Britain’s parliament approved air strikes against IS in Iraq by a decisive margin last month but is far from united about the need to extend them to Syria.
Hammond, speaking to Reuters on a visit to the Kurdistan region of Iraq, said he did not rule out Britain joining the United States in striking IS targets in Syria but did not expect any early requests to do so.
“I don’t see an imminent demand for that,” he told Reuters. “My understanding is that the U.S. is satisfied that it has the firepower it needs in Syria at the moment.
“Of course none of us knows how this campaign is going to evolve but at the moment I think the arrangement now where we are focusing on targets in Iraq, and the U.S. and Gulf partners are focusing on Syria, is working well,” he said.
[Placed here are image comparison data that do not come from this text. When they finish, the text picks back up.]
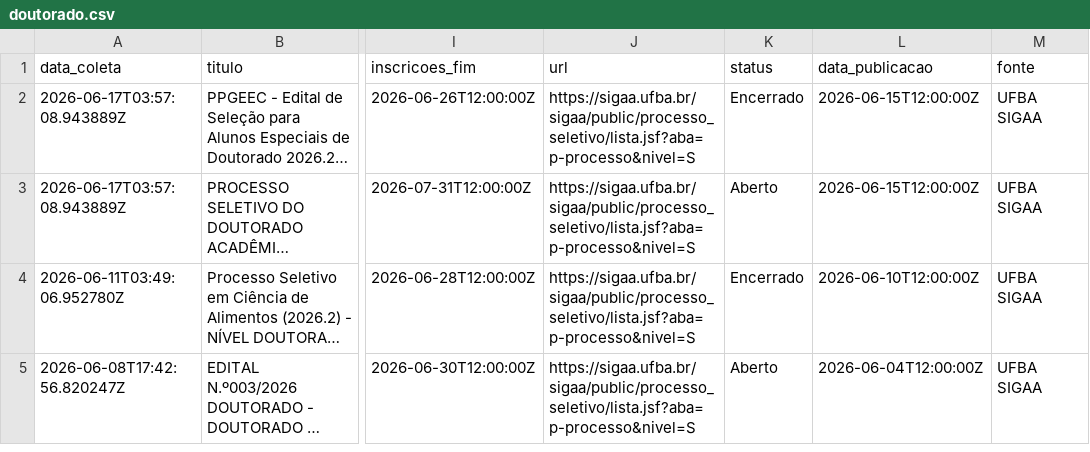
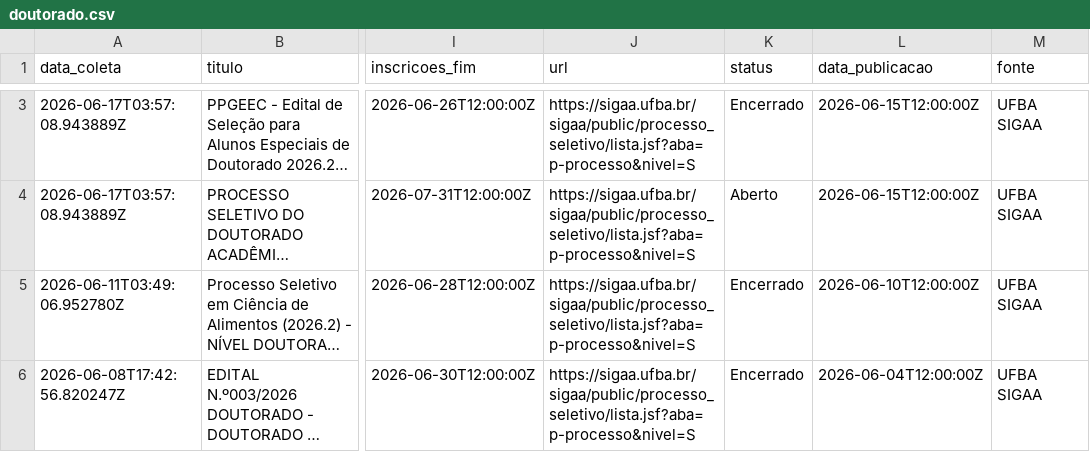
Before and after one commit to yuriluna85/pos-bahia, a CSV file: DATA/2026/doutorado.csv, drawn as a sheet; only a part is shown, gaps mark what is left out; long unchanged cells end in …; addresses are those after the commit; the diff covers the shown part only; the diff names each change by its address in the sheet, - before the commit and + after, or states it on an @@ line.

```diff
--- a/DATA/2026/doutorado.csv
+++ b/DATA/2026/doutorado.csv
-K6 (status): Aberto
+K6 (status): Encerrado
```
Also changed, not shown: 2 added rows elsewhere in this file, DATA/2026/aluno-especial.csv, DATA/2026/mestrado.csv, 8 other files.
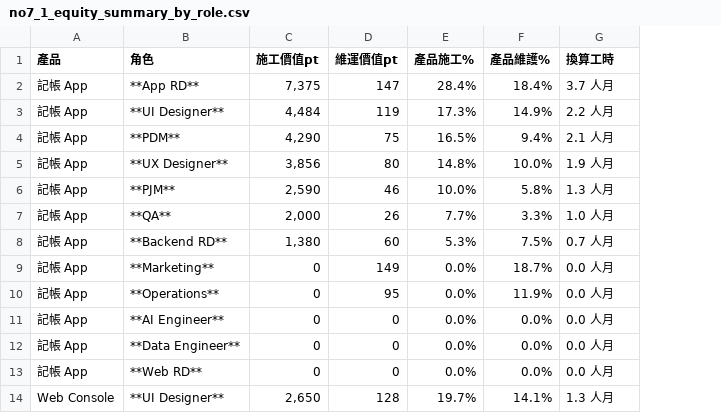
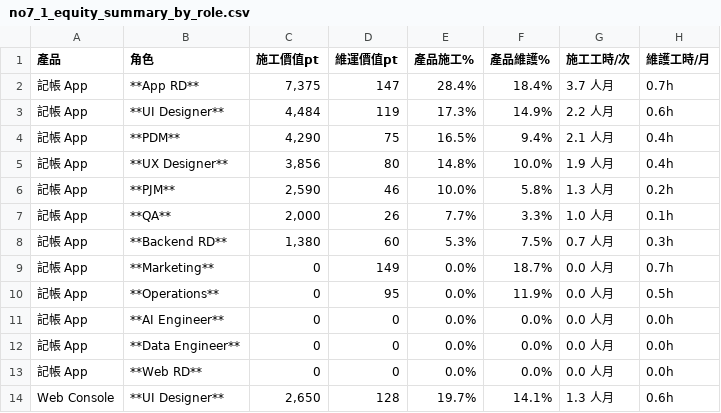
Before and after one commit to almightyken0425/SuSuGiGiSpec, a CSV file: no2_equity_model/no7_1_equity_summary_by_role.csv, drawn as a sheet; only a part is shown; the diff names each change by its address in the sheet, - before the commit and + after, or states it on an @@ line.

```diff
--- a/no2_equity_model/no7_1_equity_summary_by_role.csv
+++ b/no2_equity_model/no7_1_equity_summary_by_role.csv
+column H (維護工時/月), rows 2-14: 0.7h | 0.6h | 0.4h | 0.4h | 0.2h | 0.1h | 0.3h | 0.7h | 0.5h | 0.0h | 0.0h | 0.0h | 0.6h
-G1: 換算工時
+G1: 施工工時/次
```
Also changed, not shown: 1 other file.
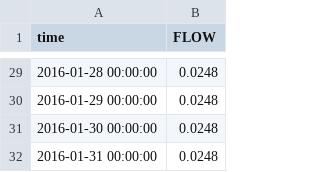
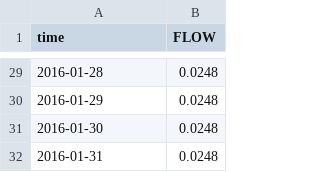
Before and after one commit to melofton/ptm-examples, a CSV file: 5_unstratified_inflow/inputs/outflow.csv, drawn as a sheet; only a part is shown, gaps mark what is left out; the diff covers the shown part only.

```diff
--- a/5_unstratified_inflow/inputs/outflow.csv
+++ b/5_unstratified_inflow/inputs/outflow.csv
@@ -29,4 +29,4 @@ time,FLOW
-2016-01-28 00:00:00,0.0248
-2016-01-29 00:00:00,0.0248
-2016-01-30 00:00:00,0.0248
-2016-01-31 00:00:00,0.0248
+2016-01-28,0.0248
+2016-01-29,0.0248
+2016-01-30,0.0248
+2016-01-31,0.0248
```
Also changed, not shown: 27 edited cells elsewhere in this file, 5_unstratified_inflow/inputs/inflow1.csv, 50 other files.
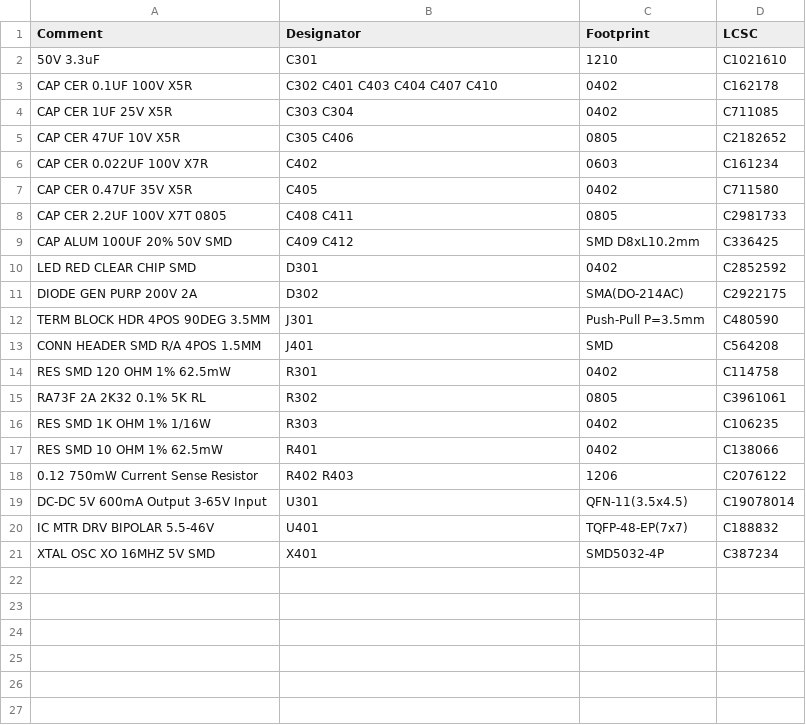
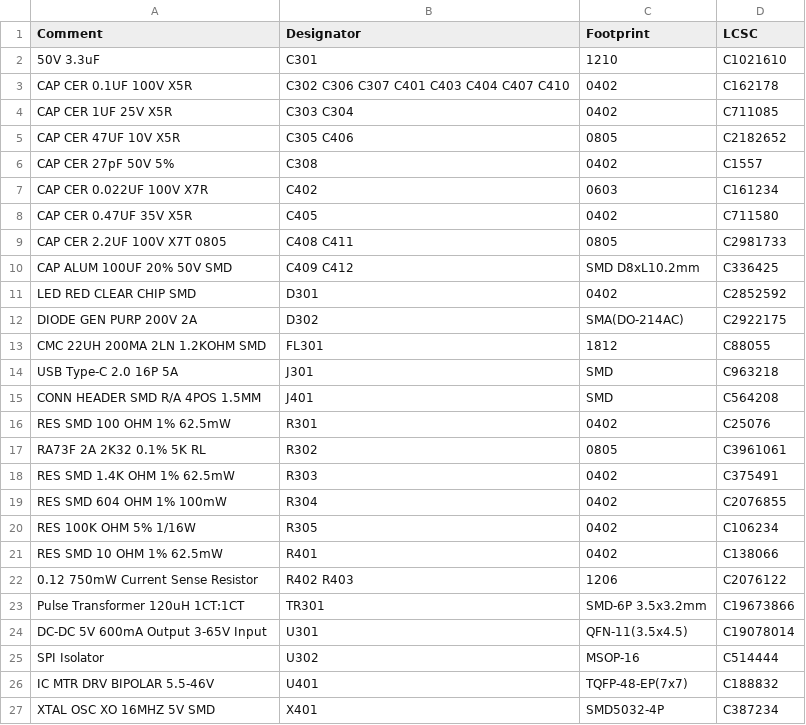
Before and after one commit to janelia-kicad/prism-pcb, a CSV file: documentation/fabrication/jlcpcb-bom.csv, drawn as a sheet.

```diff
--- a/documentation/fabrication/jlcpcb-bom.csv
+++ b/documentation/fabrication/jlcpcb-bom.csv
@@ -2,5 +2,6 @@ Comment,Designator,Footprint,LCSC
 50V 3.3uF,C301,1210,C1021610
-CAP CER 0.1UF 100V X5R,C302 C401 C403 C404 C407 C410,0402,C162178
+CAP CER 0.1UF 100V X5R,C302 C306 C307 C401 C403 C404 C407 C410,0402,C162178
 CAP CER 1UF 25V X5R,C303 C304,0402,C711085
 CAP CER 47UF 10V X5R,C305 C406,0805,C2182652
+CAP CER 27pF 50V 5%,C308,0402,C1557
 CAP CER 0.022UF 100V X7R,C402,0603,C161234
@@ -11,10 +12,15 @@ LED RED CLEAR CHIP SMD,D301,0402,C2852592
 DIODE GEN PURP 200V 2A,D302,SMA(DO-214AC),C2922175
-TERM BLOCK HDR 4POS 90DEG 3.5MM,J301,Push-Pull P=3.5mm,C480590
+CMC 22UH 200MA 2LN 1.2KOHM SMD,FL301,1812,C88055
+USB Type-C 2.0 16P 5A,J301,SMD,C963218
 CONN HEADER SMD R/A 4POS 1.5MM,J401,SMD,C564208
-RES SMD 120 OHM 1% 62.5mW,R301,0402,C114758
+RES SMD 100 OHM 1% 62.5mW,R301,0402,C25076
 RA73F 2A 2K32 0.1% 5K RL,R302,0805,C3961061
-RES SMD 1K OHM 1% 1/16W,R303,0402,C106235
+RES SMD 1.4K OHM 1% 62.5mW,R303,0402,C375491
+RES SMD 604 OHM 1% 100mW,R304,0402,C2076855
+RES 100K OHM 5% 1/16W,R305,0402,C106234
 RES SMD 10 OHM 1% 62.5mW,R401,0402,C138066
 0.12 750mW Current Sense Resistor,R402 R403,1206,C2076122
+Pulse Transformer 120uH 1CT:1CT,TR301,SMD-6P 3.5x3.2mm,C19673866
 DC-DC 5V 600mA Output 3-65V Input,U301,QFN-11(3.5x4.5),C19078014
+SPI Isolator,U302,MSOP-16,C514444
 IC MTR DRV BIPOLAR 5.5-46V,U401,TQFP-48-EP(7x7),C188832
```
Also changed, not shown: documentation/fabrication/jlcpcb-prism-pcb-all-pos.csv, documentation/fabrication/prism-pcb-all-pos.csv, 44 other files.
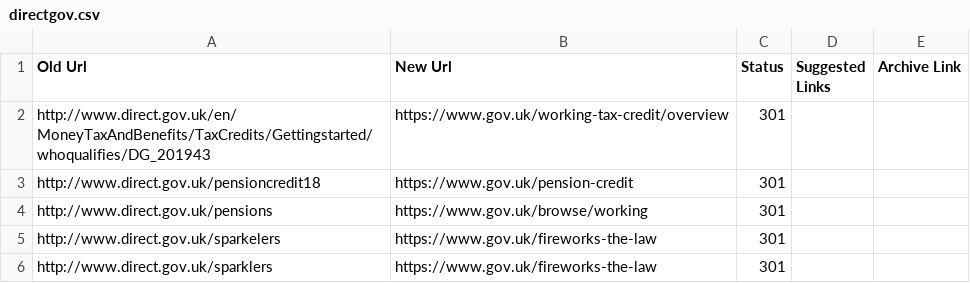
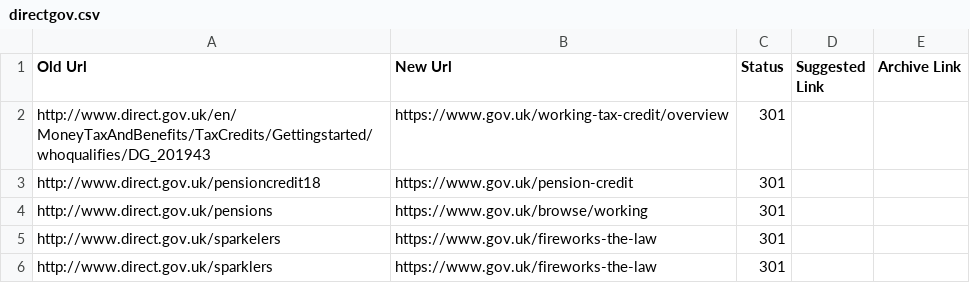
Before and after one commit to alphagov/transition-config, a CSV file: data/mappings/directgov.csv, drawn as a sheet; only a part is shown.

Commit message:
Only one suggested link is used so changing code and column heading

```diff
--- a/data/mappings/directgov.csv
+++ b/data/mappings/directgov.csv
@@ -1,2 +1,2 @@
-Old Url,New Url,Status,Suggested Links,Archive Link
+Old Url,New Url,Status,Suggested Link,Archive Link
 http://www.direct.gov.uk/en/MoneyTaxAndBenefits/TaxCredits/Gettingstarted/whoqualifies/DG_201943,https://www.gov.uk/working-tax-credit/overview,301,,
```
Also changed, not shown: data/mappings/elearning.csv, data/mappings/improve.csv, 10 other files.
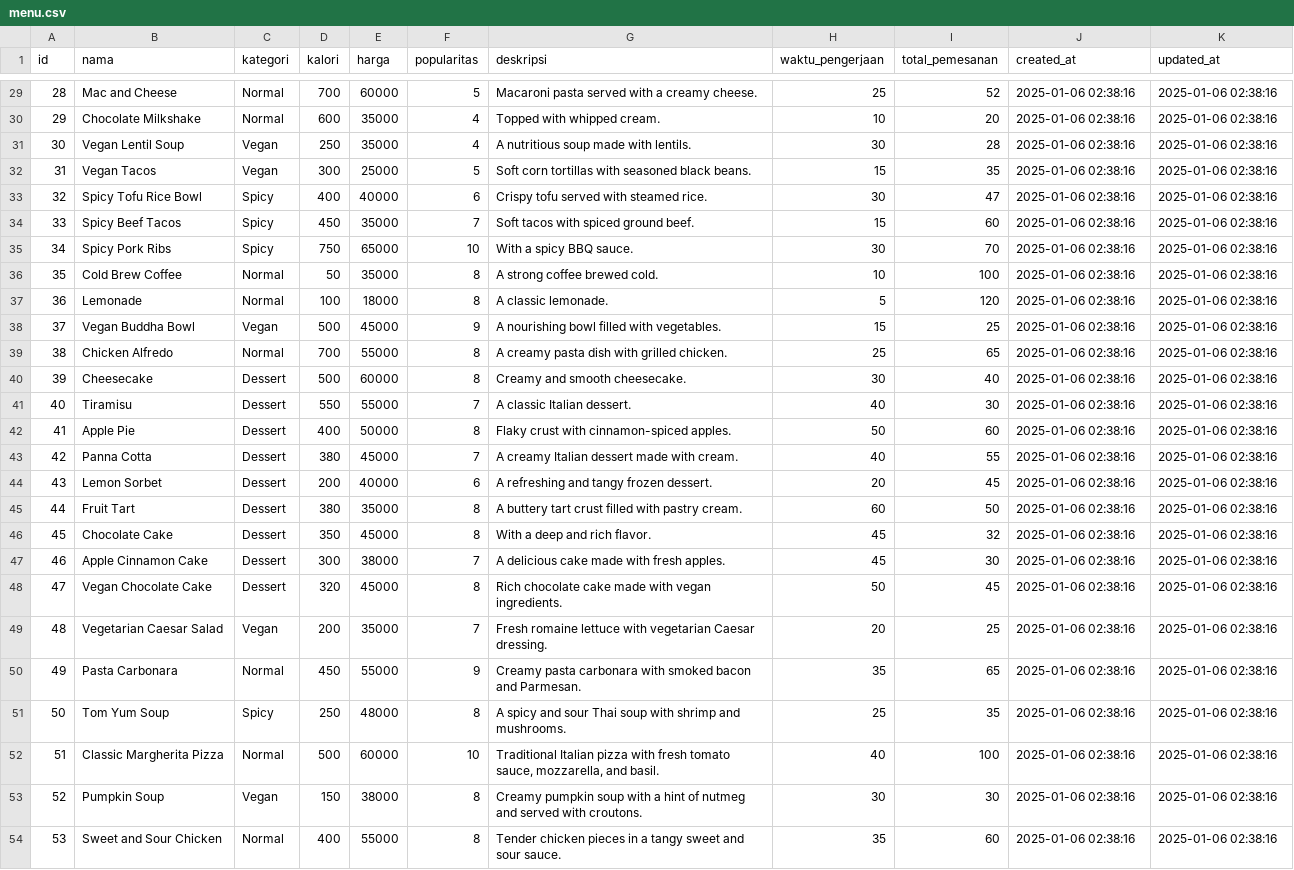
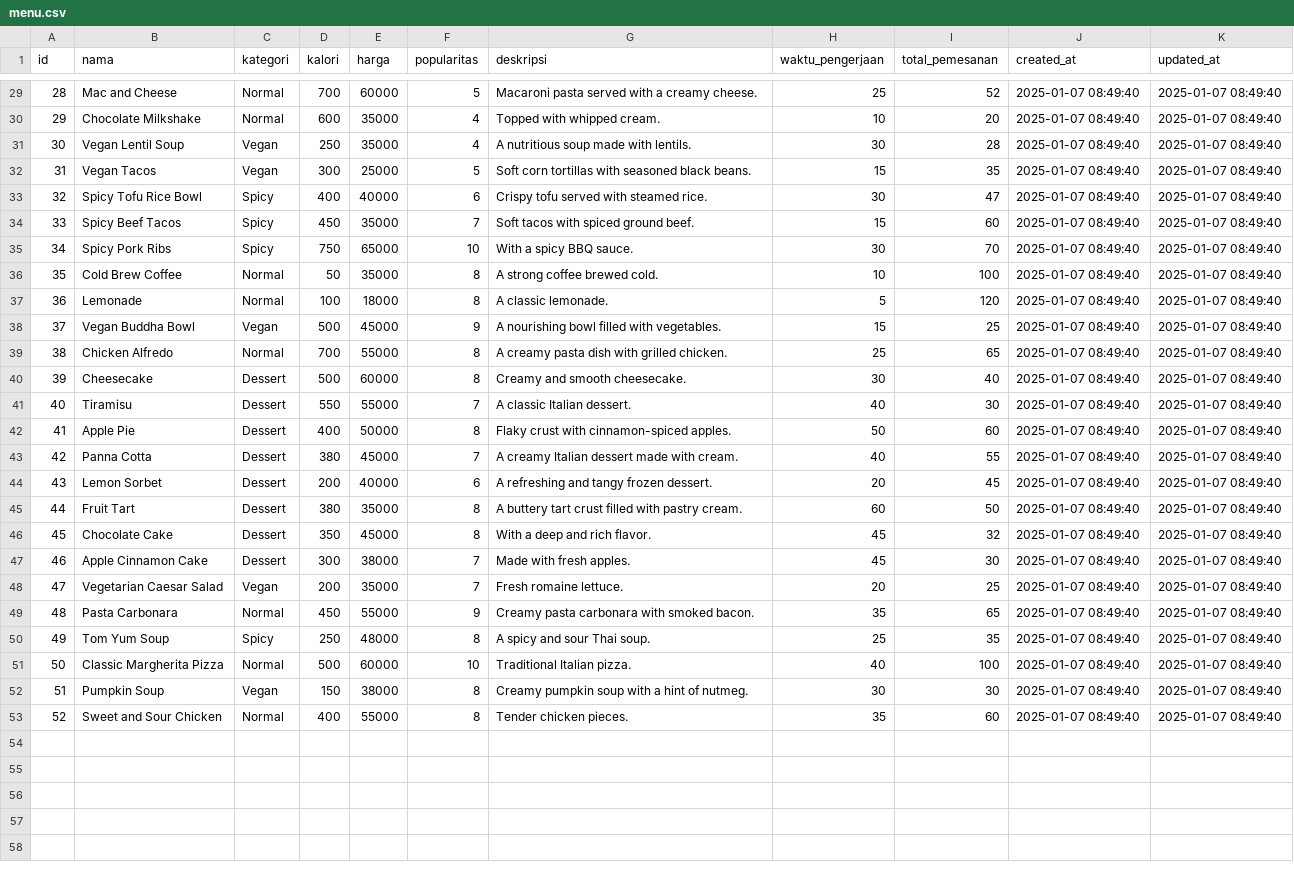
Before and after one commit to leodam17/eat-ease, a CSV file: storage/menu.csv, drawn as a sheet; only a part is shown, gaps mark what is left out; removed rows and columns are numbered as before the commit, all else as after; the diff covers the shown part only; the diff names each change by its address in the sheet, - before the commit and + after, or states it on an @@ line.

```diff
--- a/storage/menu.csv
+++ b/storage/menu.csv
-J29:J47 (created_at): 2025-01-06 02:38:16
+J29:J47 (created_at): 2025-01-07 08:49:40
-K29:K47 (updated_at): 2025-01-06 02:38:16
+K29:K47 (updated_at): 2025-01-07 08:49:40
-G47 (deskripsi): A delicious cake made with fresh apples.
+G47 (deskripsi): Made with fresh apples.
-row 48: 47 | Vegan Chocolate Cake | Dessert | 320 | 45000 | 8 | Rich chocolate cake made with vegan ingredients. | 50 | 45 | 2025-01-06 02:38:16 | 2025-01-06 02:38:16
@@ column A (id) renumbered from row 48 down @@
-G48 (deskripsi): Fresh romaine lettuce with vegetarian Caesar dressing.
+G48 (deskripsi): Fresh romaine lettuce.
-J48:J53 (created_at): 2025-01-06 02:38:16
+J48:J53 (created_at): 2025-01-07 08:49:40
-K48:K53 (updated_at): 2025-01-06 02:38:16
+K48:K53 (updated_at): 2025-01-07 08:49:40
-G49 (deskripsi): …with smoked bacon and Parmesan.
+G49 (deskripsi): …with smoked bacon.
-G50 (deskripsi): A spicy and sour Thai soup with shrimp and mushrooms.
+G50 (deskripsi): A spicy and sour Thai soup.
-G51 (deskripsi): Traditional Italian pizza with fresh tomato sauce, mozzarella, and basil.
+G51 (deskripsi): Traditional Italian pizza.
-G52 (deskripsi): …hint of nutmeg and served with croutons.
+G52 (deskripsi): …hint of nutmeg.
-G53 (deskripsi): Tender chicken pieces in a tangy sweet and sour sauce.
+G53 (deskripsi): Tender chicken pieces.
```
Also changed, not shown: 54 edited cells elsewhere in this file, storage/orders.csv, storage/users.csv.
The United States has been carrying out strikes in Iraq since early August, and began bombing IS positions in Syria last month, along with five Arab allies.
Hammond said there would have to be a clear military task that could not be met by existing coalition forces engaged in Syria before Britain might consider joining them.
The air strikes halted IS advances in northern Iraq, but have not prevented the group gaining territory elsewhere, including along the frontier between Syria and Turkey, where it is fighting Kurds for control of the town of Kobani.
Following a meeting with the region’s president Masoud Barzani, Hammond told journalists at a news conference that the situation in Kobani was of “great concern”, but dampened hopes of any speedy international effort to protect the town from IS.
“We’ve always been clear that the coalition and the support it can provide is a long-term strategic project,” he said.
“It is not the case that we can mobilize the resources that people in Kobani are calling for immediately to respond to this current crisis.”
Last year, the British parliament voted against carrying out air strikes against Syria for its lack of progress in eliminating chemical weapons and the opposition Labour Party has said any such action now would need a U.N. resolution on Syria.
Six Tornado jets, normally based at RAF Marham in England and based on Cyprus since August, have carried out several strikes on Iraq since in the last two months.
British soldiers are in Iraq training Kurdish peshmerga fighters and Britain has supplied machine guns, but the Kurds say they need heavier weapons such as tanks and attack helicopters to counter IS, which plundered Iraqi arms depots after seizing control of the northern city of Mosul in June.
Asked about heavier weapons, Hammond told Reuters: “We’ve got to understand the need and then we’ve got to work together as a coalition to decide what we think is appropriate for us to supply, how best it can be supplied and how best to deliver it.”
In the news conference, Hammond once again ruled out sending British forces into combat in Iraq.
Editing by Giles Elgood and Louise Ireland